When Firefox loaded up this time, my theme was back and so were all of my add-ons! A quick look in the profile directory verified that all of the extensions files had been recreated. Somehow, the Firefox 3.0.1 update had messed up the extensions files in my profile, but it turns out that it is easy to remedy once you know what the problem is – delete your extensions files and restart the browser.
I learned an important lesson the other day when I went to export the list of mailboxes from my firm’s Microsoft Exchange server – Microsoft did not take into consideration the commas that are potentially found in the name of the Mailbox, Size (KB), and Total Items columns.
To find out what I am talking about open up the Exchange System Manager on your Microsoft Exchange server, then browser to Administrative Groups –> [Group Name] –> Servers –> [Server Name] –> [Storage Group Name] –> Mailbox Store –> Mailboxes. Right-click on Mailboxes and go to Export List…, at which point an Export List window appears that will ask for the File name of your export file and the format you wish to save it in. Choose Text (Comma Delimited) (*.csv) from the Save as type drop-down menu, choose a name, and click Save.
The CSV file that you now have will be a complete mess; especially if you try and open it with Microsoft Excel (I am using Excel 2007). Instead of the six columns that are found under Mailboxes (Mailbox, Last Logged on By, Size (KB), Total Items, Last Logon Time, and Last Logoff Time), you could have (as in my case, dependent on the actual sizes of the mailboxes) ten columns. In my case, the Mailbox was split into two columns (first and last name), the Size (KB) column was split into three columns, and the Total Items was split into two columns. This is because Microsoft pretends everything is text, and no commas are stripped from any of the number columns. The names are problematic simply because our system has a Last, First schema for Mailbox names.

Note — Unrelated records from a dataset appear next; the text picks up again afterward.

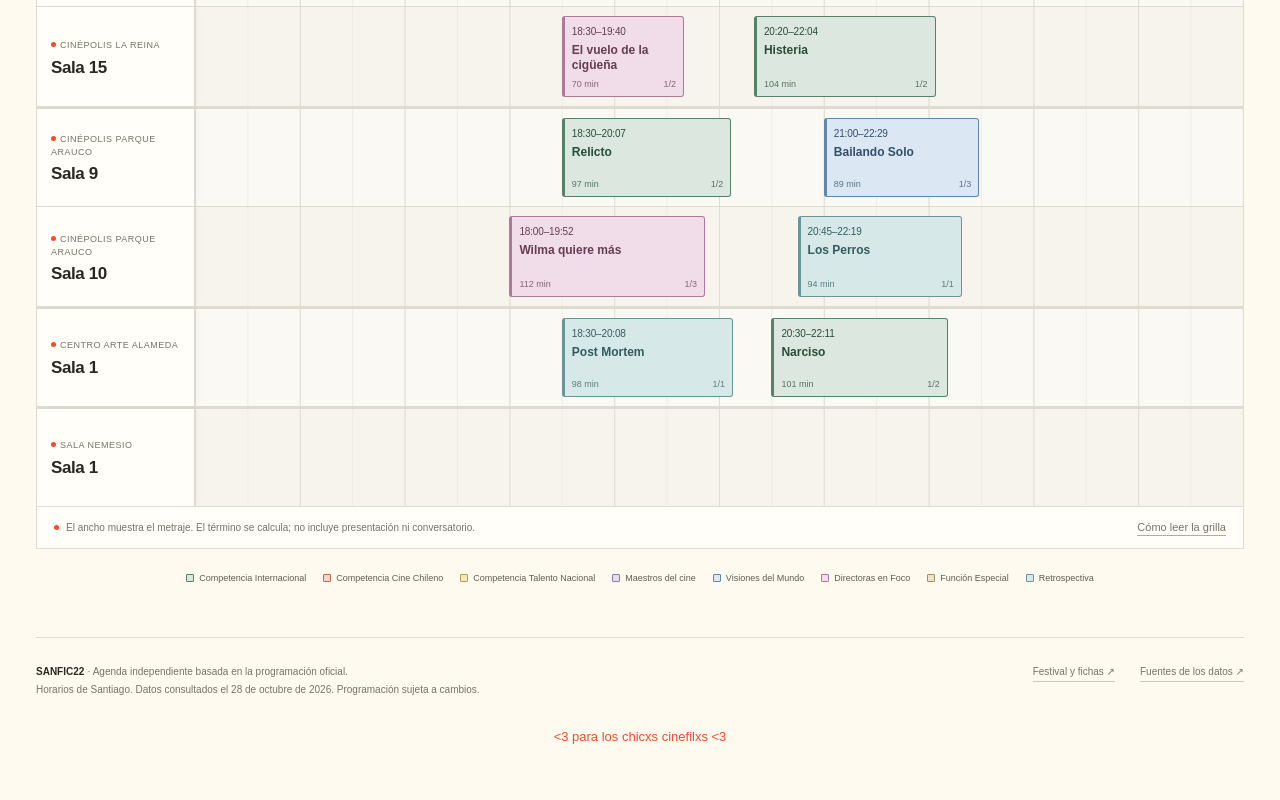
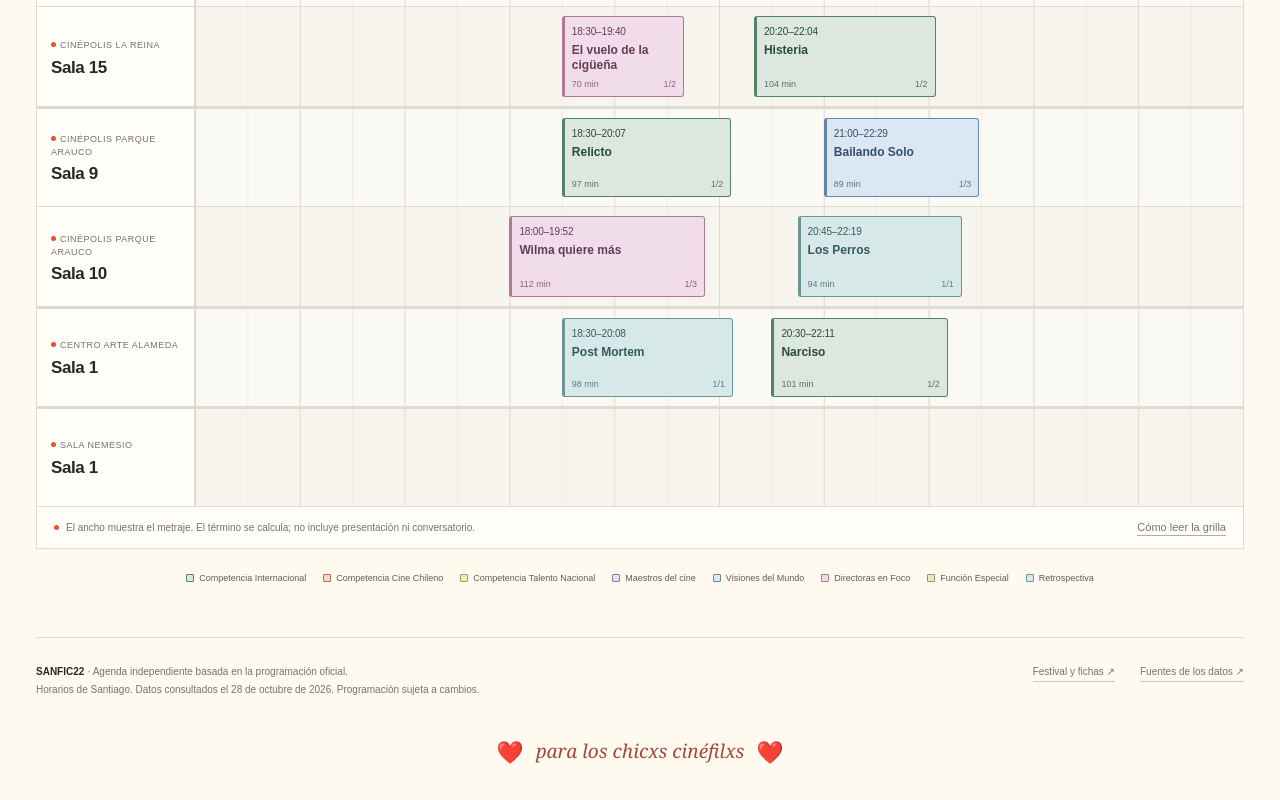
Before and after one commit to fruizrob/agenda-sanfic, a plain HTML site: page index.html in a window 1280 px wide. Shown: the part 662-1462 px from the top of the page. Before the commit the page ends 1430 px from the top, so only its background shows below. Drawn offline with Linux system fonts and the light colour scheme.

Commit message:
style: refine dedication with heart emoji

```diff
--- a/index.html
+++ b/index.html
@@ -7,7 +7,7 @@
   <meta name="description" content="Consulta las funciones de SANFIC22 del 2 al 8 de noviembre de 2026 en una línea de tiempo por sala, con bloques proporcionales a su duración.">
   <title>SANFIC22 · Tu programa por salas</title>
   <link rel="icon" href="./assets/favicon.svg" type="image/svg+xml">
-  <link rel="stylesheet" href="./styles.css?v=20261028-2">
+  <link rel="stylesheet" href="./styles.css?v=20261028-3">
   <script type="module" src="./app.js?v=20261028-2"></script>
 </head>
 <body>
@@ -33,7 +33,7 @@
     </section>
     <div class="legend" id="legend" aria-label="Colores por sección"></div>
     <footer class="footer"><p><strong>SANFIC22</strong> · Agenda independiente basada en la programación oficial.<br>Horarios de Santiago. Datos consultados el 28 de octubre de 2026. Programación sujeta a cambios.</p><div><a href="https://sanfic.com/esta-edicion/programacion/" target="_blank" rel="noopener">Festival y fichas ↗</a><a href="./assets/fuentes.json" target="_blank" rel="noopener">Fuentes de los datos ↗</a></div></footer>
-    <p class="dedication" style="text-align:center;color:var(--orange);font-size:13px;margin:0 0 24px">&lt;3 para los chicxs cinefilxs &lt;3</p>
+    <p class="dedication"><span class="dedication-heart" aria-hidden="true">❤️</span><span>para los chicxs cinéfilxs</span><span class="dedication-heart" aria-hidden="true">❤️</span></p>
   </main>
   <dialog id="film-dialog" aria-labelledby="film-title"><div id="film-detail"></div><form method="dialog"><button class="close-dialog" aria-label="Cerrar detalle">×</button></form></dialog>
   <dialog id="about-dialog" aria-labelledby="about-title"><form method="dialog"><button class="close-dialog" aria-label="Cerrar ayuda">×</button></form><p class="eyebrow">PROGRAMACIÓN POR SALA</p><h2 id="about-title">Cómo leerla</h2><p>El tiempo avanza hacia la derecha. Cada fila es una sala y el ancho de cada bloque corresponde a su metraje. Así puedes comparar las funciones que ocurren a la misma hora.</p><p>Pulsa un título para ver su ficha. Los colores identifican las secciones del festival. Los controles − y + reducen o amplían la escala horaria; Normal restablece el tamaño inicial.</p><p>Los finales se calculan con las duraciones publicadas. Los bloques de cortos usan la suma del metraje de sus siete películas. Presentaciones, pausas y conversatorios pueden extender una sesión.</p><a class="button primary" href="./assets/programacion-sanfic22.pdf" target="_blank" rel="noopener">Ver PDF oficial ↗</a></dialog>
--- a/styles.css
+++ b/styles.css
@@ -202,3 +202,6 @@ main{padding:0}
 .schedule-caption h2{font-size:18px}
 .event{-webkit-print-color-adjust:exact;print-color-adjust:exact}
 .scroll-hint{display:none}}
+
+.dedication{display:flex;align-items:center;justify-content:center;gap:12px;margin:8px 0 34px;color:#a4493d;font:italic 19px/1.5 Georgia,'Times New Roman',serif;text-align:center}
+.dedication-heart{font-style:normal;font-size:22px;line-height:1}
```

The way around this mess would be to actually follow RFC 4180 memo, that while not an actual standard, has good practices and conventions for CSV files, one of which is to place quotes around each column to preserve the internal commas. But as always Microsoft does not think ahead very far and their QA program is abysmal. Shame on them, and too bad for us. The only way to export your list of mailboxes (that I am aware of) is to export them as a tab delimited text file that can then be imported into Excel and formatted as it needs to be.
To my mind, Microsoft should have either placed quotes around every column entry (why not, since they are treating everything as text), or not sent the numbers as text with commas into the file (they are only numbers after all). With this second option<, the export would only fail on the Mailbox name, which is an issue only when you have a schema where there is a comma in the name (which I also believe is bad, but I did not set it up).
Either way, could Microsoft stop being so near-sighted and think ahead at what they are doing?